Definition of give someone a mouthful in English:

give someone a mouthful

phrase

British
informal
  • Talk to or shout at someone in an angry or critical way:
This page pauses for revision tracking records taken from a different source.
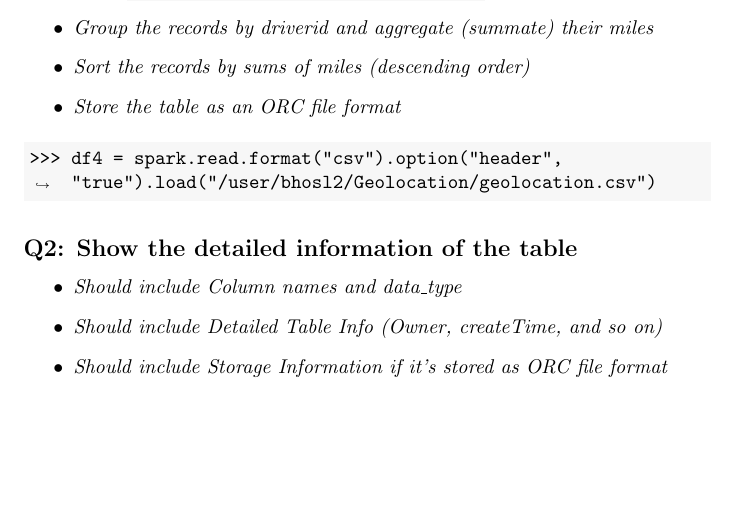
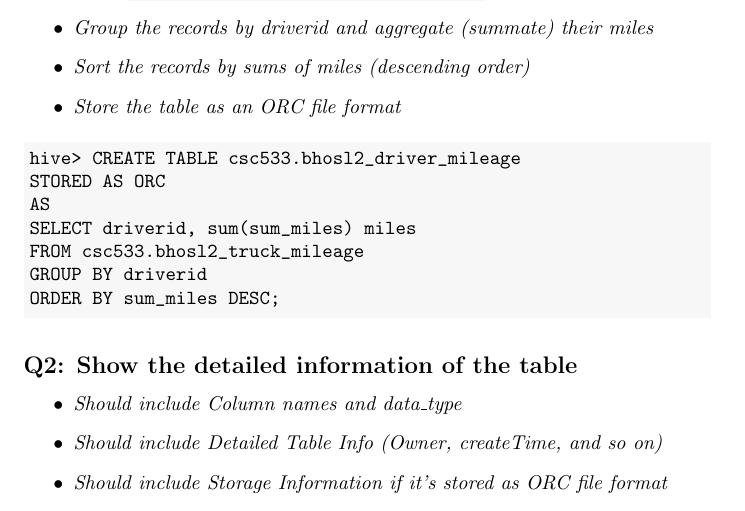
Before and after one commit to bhosley/Schoolwork, a LaTeX document (2021-Spr Data Mining/Ex2-1/Hosley_Ex2-1.tex): part of the page before the commit and part of page 1 of 2 after it, cut so that both start at the same text, the shorter picture padded with empty space. Compiled offline with pdfLaTeX.

Commit message:
Update Hosley_Ex2-1.tex

```diff
--- a/2021-Spr Data Mining/Ex2-1/Hosley_Ex2-1.tex
+++ b/2021-Spr Data Mining/Ex2-1/Hosley_Ex2-1.tex
@@ -34,7 +34,13 @@
 
 %\includegraphics[width=\linewidth]{image1}
 \begin{minted}[breaklines,bgcolor=light-gray]{shell-session}
->>> df4 = spark.read.format("csv").option("header", "true").load("/user/bhosl2/Geolocation/geolocation.csv")
+hive> CREATE TABLE csc533.bhosl2_driver_mileage
+STORED AS ORC
+AS
+SELECT driverid, sum(sum_miles) miles
+FROM csc533.bhosl2_truck_mileage
+GROUP BY driverid
+ORDER BY sum_miles DESC;
 \end{minted}
 
 \subsection*{Q2: Show the detailed information of the table}
```
Also changed, not shown: 2021-Spr Data Mining/Ex2-1/Hosley_Ex2-1.tex (2 more changed lines).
    ‘she gave him a mouthful—I'd never heard her speak like this before’
    • ‘She said: ‘Some of them apologise and move on, but others just give you a mouthful.’’
    • ‘If you read my story and didn't see your name on my ‘thank you’ list, email me and give me a mouthful!’
    • ‘I managed at one time to get to the telephone and ring the Philippine consul in Nicosia, who rang the owners of the taverna and gave them a mouthful.’
    • ‘If anyone in her neighbourhood dared to question what I was doing there, or why I took photographs, she gave them a mouthful.’
    • ‘Eventually, even he couldn't stop me from standing up and giving Megson a mouthful back.’
    • ‘On objecting to this I was given a mouthful of verbal abuse by youths who presumably had nothing better to do in the school holidays than make a nuisance of themselves.’
    • ‘‘But I did have one woman recently give me a mouthful of abuse telling me I was being cruel to the dog,’ Mrs Bloomfield said.’
    • ‘The driver then proceeded to give me a mouthful about how cyclists should be more careful.’
    • ‘Your average traffic cop must pull over hundreds of motorists a month, many of whom are going to give him a mouthful.’
    • ‘Bejaysus but if Libby didn't blow up again and gave her a mouthful of abuse for bein' such an interferin' busybody.’
    • ‘I finally get so tired of hearing my name yelled that I stop… fully intending to give him a mouthful.’
    • ‘They'd pass their phone to me and Strawhorn would give me a mouthful.’